■ **Input**:
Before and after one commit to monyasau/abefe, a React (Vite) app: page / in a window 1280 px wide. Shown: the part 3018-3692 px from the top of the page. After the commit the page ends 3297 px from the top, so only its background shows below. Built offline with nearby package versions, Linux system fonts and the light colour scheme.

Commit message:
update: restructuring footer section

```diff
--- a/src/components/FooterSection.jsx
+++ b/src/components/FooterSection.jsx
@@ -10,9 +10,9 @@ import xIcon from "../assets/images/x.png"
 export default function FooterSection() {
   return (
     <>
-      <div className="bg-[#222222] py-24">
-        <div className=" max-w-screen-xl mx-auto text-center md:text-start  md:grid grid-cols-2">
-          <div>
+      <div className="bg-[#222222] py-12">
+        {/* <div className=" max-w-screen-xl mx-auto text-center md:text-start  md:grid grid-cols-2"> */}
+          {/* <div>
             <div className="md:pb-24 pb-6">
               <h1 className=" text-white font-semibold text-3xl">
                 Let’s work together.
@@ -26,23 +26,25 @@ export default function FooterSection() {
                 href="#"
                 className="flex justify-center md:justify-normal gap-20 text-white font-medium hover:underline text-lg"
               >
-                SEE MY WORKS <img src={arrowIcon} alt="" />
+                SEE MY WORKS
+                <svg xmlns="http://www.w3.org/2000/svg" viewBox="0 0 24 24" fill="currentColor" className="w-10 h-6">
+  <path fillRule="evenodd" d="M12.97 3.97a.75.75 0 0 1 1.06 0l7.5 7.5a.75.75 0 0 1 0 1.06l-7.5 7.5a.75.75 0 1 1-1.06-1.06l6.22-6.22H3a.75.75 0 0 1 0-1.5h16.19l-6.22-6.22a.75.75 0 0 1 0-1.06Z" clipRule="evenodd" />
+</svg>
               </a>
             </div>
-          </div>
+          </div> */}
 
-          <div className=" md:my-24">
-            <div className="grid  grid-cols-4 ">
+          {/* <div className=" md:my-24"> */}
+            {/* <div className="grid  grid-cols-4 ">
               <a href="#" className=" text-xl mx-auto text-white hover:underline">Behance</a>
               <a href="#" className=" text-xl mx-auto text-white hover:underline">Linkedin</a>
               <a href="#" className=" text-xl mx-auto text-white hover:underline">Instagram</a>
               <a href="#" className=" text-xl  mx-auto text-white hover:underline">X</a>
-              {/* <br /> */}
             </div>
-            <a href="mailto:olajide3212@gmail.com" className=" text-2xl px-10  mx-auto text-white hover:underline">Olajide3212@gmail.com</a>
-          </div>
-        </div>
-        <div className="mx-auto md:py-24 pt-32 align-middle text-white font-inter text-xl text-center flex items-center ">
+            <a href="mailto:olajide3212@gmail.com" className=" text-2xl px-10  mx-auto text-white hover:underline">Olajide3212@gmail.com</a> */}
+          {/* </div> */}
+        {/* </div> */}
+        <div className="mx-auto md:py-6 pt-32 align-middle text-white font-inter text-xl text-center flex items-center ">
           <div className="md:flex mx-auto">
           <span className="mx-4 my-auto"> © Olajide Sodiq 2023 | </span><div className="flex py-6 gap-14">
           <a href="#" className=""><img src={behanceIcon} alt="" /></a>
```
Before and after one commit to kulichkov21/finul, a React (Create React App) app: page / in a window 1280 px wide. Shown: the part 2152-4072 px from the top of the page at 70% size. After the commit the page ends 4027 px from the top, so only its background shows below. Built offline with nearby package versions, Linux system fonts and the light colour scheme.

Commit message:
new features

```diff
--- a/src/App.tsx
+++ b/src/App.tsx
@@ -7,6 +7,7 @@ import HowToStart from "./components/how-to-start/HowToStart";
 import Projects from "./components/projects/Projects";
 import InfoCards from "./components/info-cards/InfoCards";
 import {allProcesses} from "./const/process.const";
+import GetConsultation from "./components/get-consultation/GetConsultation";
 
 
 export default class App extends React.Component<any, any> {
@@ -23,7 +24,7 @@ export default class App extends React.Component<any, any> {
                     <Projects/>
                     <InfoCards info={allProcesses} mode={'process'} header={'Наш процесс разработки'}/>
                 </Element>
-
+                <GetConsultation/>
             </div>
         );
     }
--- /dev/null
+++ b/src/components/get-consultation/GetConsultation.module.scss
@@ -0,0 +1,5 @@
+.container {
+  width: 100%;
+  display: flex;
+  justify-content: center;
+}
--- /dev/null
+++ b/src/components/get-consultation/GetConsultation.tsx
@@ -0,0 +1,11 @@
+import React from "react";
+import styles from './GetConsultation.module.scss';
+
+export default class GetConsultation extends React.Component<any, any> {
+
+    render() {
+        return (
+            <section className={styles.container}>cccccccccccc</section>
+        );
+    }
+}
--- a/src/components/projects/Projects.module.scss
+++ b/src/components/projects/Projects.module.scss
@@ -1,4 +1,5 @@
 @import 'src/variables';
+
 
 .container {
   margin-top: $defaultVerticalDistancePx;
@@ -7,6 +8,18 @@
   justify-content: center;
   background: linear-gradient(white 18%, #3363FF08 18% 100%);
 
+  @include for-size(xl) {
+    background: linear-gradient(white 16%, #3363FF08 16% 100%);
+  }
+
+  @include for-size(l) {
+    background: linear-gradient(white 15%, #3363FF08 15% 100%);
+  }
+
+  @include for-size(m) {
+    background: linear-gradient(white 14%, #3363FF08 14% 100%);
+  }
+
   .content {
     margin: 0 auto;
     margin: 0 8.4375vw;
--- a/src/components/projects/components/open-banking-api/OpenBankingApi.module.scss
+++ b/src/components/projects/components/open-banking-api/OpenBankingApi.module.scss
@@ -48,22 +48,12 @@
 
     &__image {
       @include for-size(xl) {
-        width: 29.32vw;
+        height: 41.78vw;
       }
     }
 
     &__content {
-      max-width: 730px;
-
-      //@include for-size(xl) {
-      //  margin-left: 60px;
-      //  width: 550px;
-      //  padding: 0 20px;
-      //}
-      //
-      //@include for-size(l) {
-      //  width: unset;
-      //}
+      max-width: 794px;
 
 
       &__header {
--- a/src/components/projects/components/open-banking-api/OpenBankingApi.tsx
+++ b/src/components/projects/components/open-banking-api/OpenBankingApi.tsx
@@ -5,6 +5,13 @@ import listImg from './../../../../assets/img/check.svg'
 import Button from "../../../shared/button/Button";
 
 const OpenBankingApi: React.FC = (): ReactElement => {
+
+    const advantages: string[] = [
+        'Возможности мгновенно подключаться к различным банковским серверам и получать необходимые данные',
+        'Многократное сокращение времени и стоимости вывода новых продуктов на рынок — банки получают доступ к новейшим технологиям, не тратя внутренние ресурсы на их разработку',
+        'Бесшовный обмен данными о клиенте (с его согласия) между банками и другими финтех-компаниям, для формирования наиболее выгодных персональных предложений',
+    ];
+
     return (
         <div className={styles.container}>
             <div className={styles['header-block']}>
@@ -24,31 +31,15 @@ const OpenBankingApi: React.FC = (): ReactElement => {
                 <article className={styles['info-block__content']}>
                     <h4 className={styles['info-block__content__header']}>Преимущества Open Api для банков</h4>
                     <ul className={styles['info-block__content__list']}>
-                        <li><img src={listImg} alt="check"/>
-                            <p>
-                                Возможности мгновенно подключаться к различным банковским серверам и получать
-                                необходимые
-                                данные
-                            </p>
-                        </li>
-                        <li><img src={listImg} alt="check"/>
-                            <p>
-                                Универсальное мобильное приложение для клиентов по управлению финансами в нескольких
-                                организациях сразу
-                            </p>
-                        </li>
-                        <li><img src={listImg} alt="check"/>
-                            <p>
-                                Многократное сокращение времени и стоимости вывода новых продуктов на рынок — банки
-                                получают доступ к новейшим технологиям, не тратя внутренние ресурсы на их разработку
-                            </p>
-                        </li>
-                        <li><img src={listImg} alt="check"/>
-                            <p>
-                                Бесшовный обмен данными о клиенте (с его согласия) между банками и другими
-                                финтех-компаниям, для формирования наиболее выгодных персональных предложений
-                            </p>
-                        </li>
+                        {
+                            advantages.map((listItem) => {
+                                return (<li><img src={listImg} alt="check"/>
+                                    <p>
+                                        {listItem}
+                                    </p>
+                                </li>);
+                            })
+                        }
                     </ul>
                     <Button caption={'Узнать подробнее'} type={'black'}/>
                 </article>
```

■ **How to complete this task**:
Show the lines of the records that contain the word "info".

■ **Task answer**:
 import InfoCards from "./components/info-cards/InfoCards";
                     <InfoCards info={allProcesses} mode={'process'} header={'Наш процесс разработки'}/>
                 <article className={styles['info-block__content']}>
                     <h4 className={styles['info-block__content__header']}>Преимущества Open Api для банков</h4>
                     <ul className={styles['info-block__content__list']}>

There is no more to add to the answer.